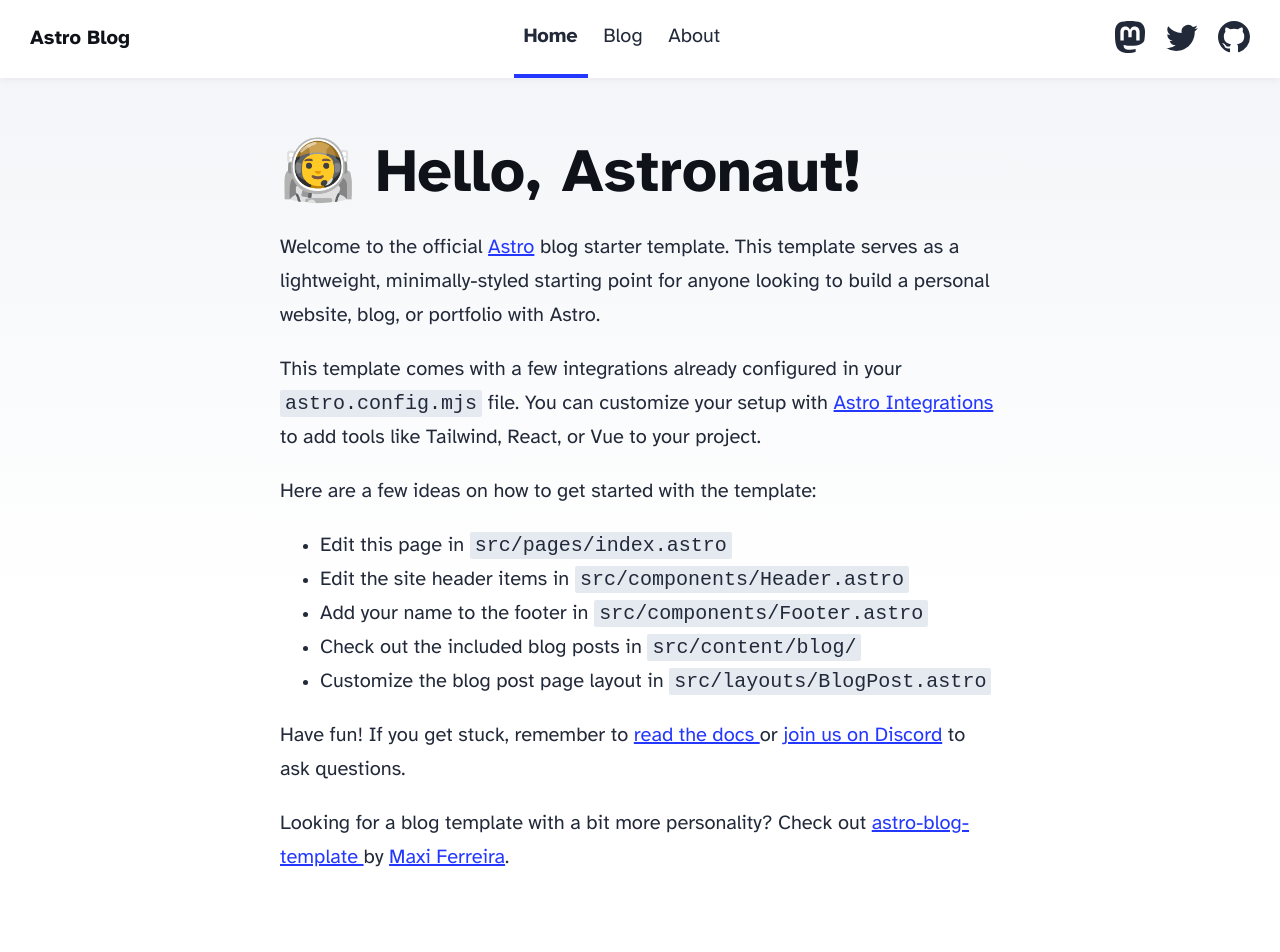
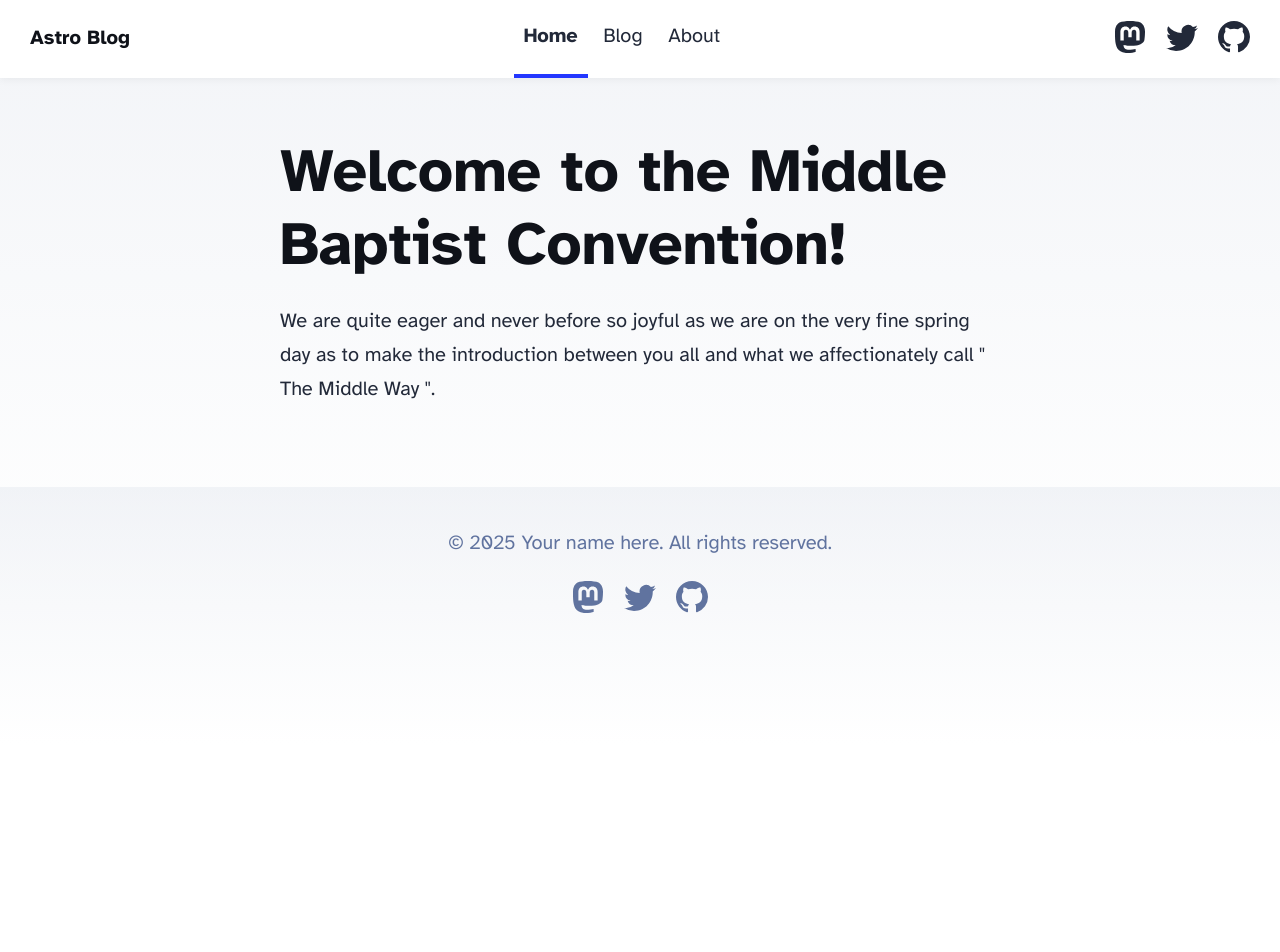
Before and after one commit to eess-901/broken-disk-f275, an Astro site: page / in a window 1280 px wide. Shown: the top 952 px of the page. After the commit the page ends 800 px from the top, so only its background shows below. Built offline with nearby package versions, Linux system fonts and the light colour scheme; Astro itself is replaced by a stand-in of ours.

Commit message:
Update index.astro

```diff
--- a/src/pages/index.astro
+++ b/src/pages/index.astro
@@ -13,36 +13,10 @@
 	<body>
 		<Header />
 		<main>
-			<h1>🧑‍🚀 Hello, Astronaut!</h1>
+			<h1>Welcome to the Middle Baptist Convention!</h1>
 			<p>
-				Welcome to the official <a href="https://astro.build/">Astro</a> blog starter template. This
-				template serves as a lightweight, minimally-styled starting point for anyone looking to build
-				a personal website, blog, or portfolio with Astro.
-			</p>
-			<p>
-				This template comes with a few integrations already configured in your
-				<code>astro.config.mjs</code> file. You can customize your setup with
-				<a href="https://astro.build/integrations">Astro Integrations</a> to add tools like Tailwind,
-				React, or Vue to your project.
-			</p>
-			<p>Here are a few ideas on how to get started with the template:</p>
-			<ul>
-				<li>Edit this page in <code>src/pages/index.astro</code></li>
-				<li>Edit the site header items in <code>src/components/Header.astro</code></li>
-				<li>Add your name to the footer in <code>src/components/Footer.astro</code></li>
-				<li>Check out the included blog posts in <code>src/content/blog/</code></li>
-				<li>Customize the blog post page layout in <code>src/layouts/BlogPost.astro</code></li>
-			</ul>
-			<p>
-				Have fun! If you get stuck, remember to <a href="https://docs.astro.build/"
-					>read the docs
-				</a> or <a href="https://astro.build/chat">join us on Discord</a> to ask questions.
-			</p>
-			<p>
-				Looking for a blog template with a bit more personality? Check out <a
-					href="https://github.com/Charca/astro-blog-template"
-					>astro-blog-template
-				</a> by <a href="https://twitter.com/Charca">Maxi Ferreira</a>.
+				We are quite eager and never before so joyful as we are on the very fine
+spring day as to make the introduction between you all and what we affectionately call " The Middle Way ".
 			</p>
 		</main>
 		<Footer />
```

-------------------------

Task objective => Take from the material above every line that includes the word "index".

Task solution =>
Update index.astro
--- a/src/pages/index.astro
+++ b/src/pages/index.astro
-				<li>Edit this page in <code>src/pages/index.astro</code></li>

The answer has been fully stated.